--- START ---
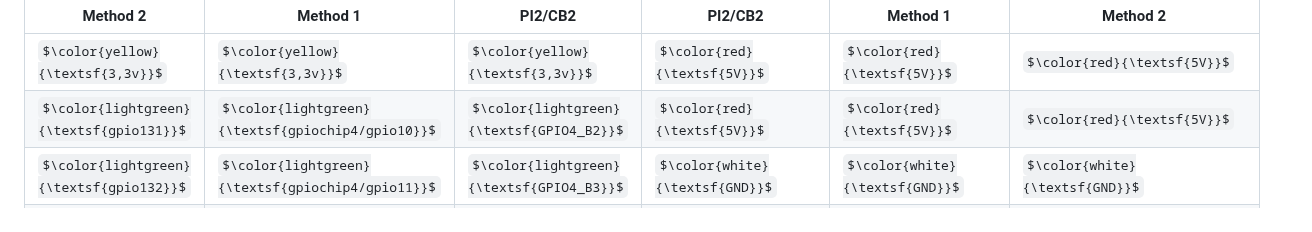
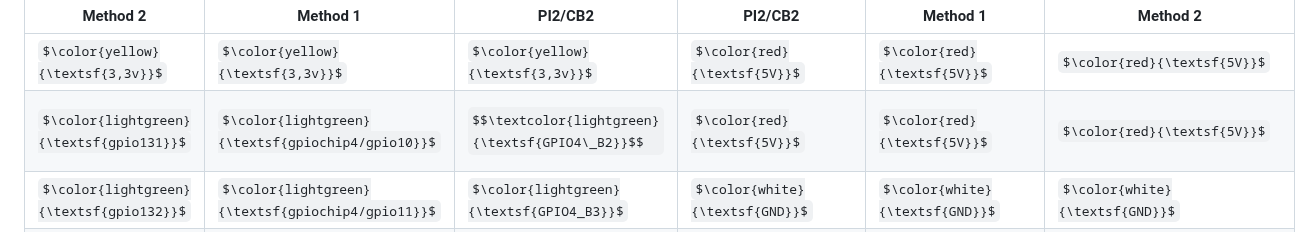
Before and after one commit to Travis90x/Klipper-configuration, a Markdown page: config/boards/btt_pi2_scheme.md, the part around the change. Drawn GitHub-style; some formulas as TeX source.

```diff
--- a/config/boards/btt_pi2_scheme.md
+++ b/config/boards/btt_pi2_scheme.md
@@ -1,7 +1,7 @@
 | Method 2 | Method 1 | PI2/CB2 | PI2/CB2 | Method 1 | Method 2 |
 | ------------- | ------------- | ------------- | ------------- | ------------- | ------------- |
 | $\color{yellow}{\textsf{3,3v}}$ | $\color{yellow}{\textsf{3,3v}}$ | $\color{yellow}{\textsf{3,3v}}$ | $\color{red}{\textsf{5V}}$ | $\color{red}{\textsf{5V}}$ | $\color{red}{\textsf{5V}}$ |
-| $\color{lightgreen}{\textsf{gpio131}}$ | $\color{lightgreen}{\textsf{gpiochip4/gpio10}}$ | $\color{lightgreen}{\textsf{GPIO4_B2}}$ | $\color{red}{\textsf{5V}}$ | $\color{red}{\textsf{5V}}$ | $\color{red}{\textsf{5V}}$ |
+| $\color{lightgreen}{\textsf{gpio131}}$ | $\color{lightgreen}{\textsf{gpiochip4/gpio10}}$ | $$\textcolor{lightgreen}{\textsf{GPIO4\_B2}}$$ | $\color{red}{\textsf{5V}}$ | $\color{red}{\textsf{5V}}$ | $\color{red}{\textsf{5V}}$ |
 | $\color{lightgreen}{\textsf{gpio132}}$ | $\color{lightgreen}{\textsf{gpiochip4/gpio11}}$ | $\color{lightgreen}{\textsf{GPIO4_B3}}$ | $\color{white}{\textsf{GND}}$ | $\color{white}{\textsf{GND}}$ | $\color{white}{\textsf{GND}}$ |
 | $\color{lightgreen}{\textsf{gpio97}}$ | $\color{lightgreen}{\textsf{gpiochip3/gpio1}}$ | $\color{lightgreen}{\textsf{GPIO3_A1}}$ | $\color{lightgreen}{\textsf{GPIO0_D1}}$ | $\color{lightgreen}{\textsf{gpio4}}$ | $\color{lightgreen}{\textsf{gpiochip0/gpio25}}$ |
 | $\color{white}{\textsf{GND}}$ | $\color{white}{\textsf{GND}}$ | $\color{white}{\textsf{GND}}$ | $\color{lightgreen}{\textsf{GPIO0_D0}}$ | $\color{lightgreen}{\textsf{gpio3}}$ | $\color{lightgreen}{\textsf{gpiochip0/gpio24}}$ |
```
--- END ---
Output every record above exactly as written, but skip the pictures.

• **ANSWER TO THIS TASK**
Before and after one commit to Travis90x/Klipper-configuration, a Markdown page: config/boards/btt_pi2_scheme.md, the part around the change. Drawn GitHub-style; some formulas as TeX source.

```diff
--- a/config/boards/btt_pi2_scheme.md
+++ b/config/boards/btt_pi2_scheme.md
@@ -1,7 +1,7 @@
 | Method 2 | Method 1 | PI2/CB2 | PI2/CB2 | Method 1 | Method 2 |
 | ------------- | ------------- | ------------- | ------------- | ------------- | ------------- |
 | $\color{yellow}{\textsf{3,3v}}$ | $\color{yellow}{\textsf{3,3v}}$ | $\color{yellow}{\textsf{3,3v}}$ | $\color{red}{\textsf{5V}}$ | $\color{red}{\textsf{5V}}$ | $\color{red}{\textsf{5V}}$ |
-| $\color{lightgreen}{\textsf{gpio131}}$ | $\color{lightgreen}{\textsf{gpiochip4/gpio10}}$ | $\color{lightgreen}{\textsf{GPIO4_B2}}$ | $\color{red}{\textsf{5V}}$ | $\color{red}{\textsf{5V}}$ | $\color{red}{\textsf{5V}}$ |
+| $\color{lightgreen}{\textsf{gpio131}}$ | $\color{lightgreen}{\textsf{gpiochip4/gpio10}}$ | $$\textcolor{lightgreen}{\textsf{GPIO4\_B2}}$$ | $\color{red}{\textsf{5V}}$ | $\color{red}{\textsf{5V}}$ | $\color{red}{\textsf{5V}}$ |
 | $\color{lightgreen}{\textsf{gpio132}}$ | $\color{lightgreen}{\textsf{gpiochip4/gpio11}}$ | $\color{lightgreen}{\textsf{GPIO4_B3}}$ | $\color{white}{\textsf{GND}}$ | $\color{white}{\textsf{GND}}$ | $\color{white}{\textsf{GND}}$ |
 | $\color{lightgreen}{\textsf{gpio97}}$ | $\color{lightgreen}{\textsf{gpiochip3/gpio1}}$ | $\color{lightgreen}{\textsf{GPIO3_A1}}$ | $\color{lightgreen}{\textsf{GPIO0_D1}}$ | $\color{lightgreen}{\textsf{gpio4}}$ | $\color{lightgreen}{\textsf{gpiochip0/gpio25}}$ |
 | $\color{white}{\textsf{GND}}$ | $\color{white}{\textsf{GND}}$ | $\color{white}{\textsf{GND}}$ | $\color{lightgreen}{\textsf{GPIO0_D0}}$ | $\color{lightgreen}{\textsf{gpio3}}$ | $\color{lightgreen}{\textsf{gpiochip0/gpio24}}$ |
```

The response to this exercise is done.